(Um, what’s that? I’m full of what?)

Anyway, the errant conflation of “variety” and “varietal” is the burr in my craw, the stick in my saddle, the hazelnut and pumpkin syrup in my charred coffee. Herein, a brief tutorial, the better to save the oenologician from the grammatical chafing caused by burr, stick, and venti latte. Pay attention, now.

(No, really. Brief. What’s that? I’m even more full of what?)

Variety – This is the word you want when you’re referring to a grape. Pinot noir is a grape variety, which you may shorten to variety. It is not interchangeable with the word “varietal.” And if you think it might be, start swapping the words in situations not related to grapes and see how far it takes you.

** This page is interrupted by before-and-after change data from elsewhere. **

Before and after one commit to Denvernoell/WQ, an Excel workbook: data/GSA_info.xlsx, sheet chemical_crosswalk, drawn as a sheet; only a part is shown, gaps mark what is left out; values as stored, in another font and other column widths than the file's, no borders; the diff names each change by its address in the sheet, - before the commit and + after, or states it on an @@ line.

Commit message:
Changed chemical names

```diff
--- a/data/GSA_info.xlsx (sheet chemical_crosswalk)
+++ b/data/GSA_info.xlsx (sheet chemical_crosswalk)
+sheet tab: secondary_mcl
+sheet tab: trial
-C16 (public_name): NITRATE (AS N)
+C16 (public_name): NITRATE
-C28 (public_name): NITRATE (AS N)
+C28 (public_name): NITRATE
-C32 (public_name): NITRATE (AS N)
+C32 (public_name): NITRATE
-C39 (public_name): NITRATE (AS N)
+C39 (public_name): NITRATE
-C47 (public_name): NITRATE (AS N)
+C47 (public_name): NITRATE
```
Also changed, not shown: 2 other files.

“Starbucks offers a varietal of dessert drinks that may, once, have been in the same room with coffee.”

“There hasn’t been a good varietal show on TV since Hee Haw.”

“I’ve eaten deep-fried whale spleen five nights in a row; it’s time to put a little varietal back in my diet.”

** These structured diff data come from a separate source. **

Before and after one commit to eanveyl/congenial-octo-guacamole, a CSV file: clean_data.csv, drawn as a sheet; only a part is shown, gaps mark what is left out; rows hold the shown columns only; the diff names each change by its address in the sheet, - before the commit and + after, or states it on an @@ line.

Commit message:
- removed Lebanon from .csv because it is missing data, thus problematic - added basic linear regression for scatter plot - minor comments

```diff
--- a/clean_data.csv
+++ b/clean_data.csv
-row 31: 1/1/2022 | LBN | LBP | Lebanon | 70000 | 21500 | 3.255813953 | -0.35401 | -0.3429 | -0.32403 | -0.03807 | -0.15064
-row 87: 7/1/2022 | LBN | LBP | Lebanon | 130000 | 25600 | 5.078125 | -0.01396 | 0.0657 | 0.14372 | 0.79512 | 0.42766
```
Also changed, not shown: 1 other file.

See? Doesn’t work. “Pinot noir is a grape varietal” doesn’t work either. Don’t say it. Don’t write it. Don’t think it. (The oenologician waves his hand.) These are not the droids you’re looking for…

Varietal – The adjectival form of “variety.” It is very nearly the case that the only times you will need to use it are to modify the words “composition” and “character.”

“Sauvignon blanc grown on fertile plains, harvested by machine a month before everyone else and at industrial crop levels, then chaptalized, yeasted, and enzymed, probably doesn’t retain much varietal character despite the desperate attempts of global beverage conglomerates to convince you otherwise by putting cute animal drawings on the labels.”

“The varietal composition of a super-Tuscan is irrelevant in comparison to the speed-to-overcompensation ratio of the modified sports coupe driven by its owner.”

There are other uses along these lines that can be correct, but if it’s not explicitly modifying a word, it is very likely that you’re using it incorrectly.

The trouble comes with the other acceptable use of “varietal,” which is to refer to a single-variety wine, and in which the word can transmogrify into a noun. That is to say: if it’s 100% saperavi, it’s a varietal wine, a varietal saperavi – note that, in both cases, “varietal” is happily nestled in its comforting and familiar position of modification – or, in shorthand, a varietal.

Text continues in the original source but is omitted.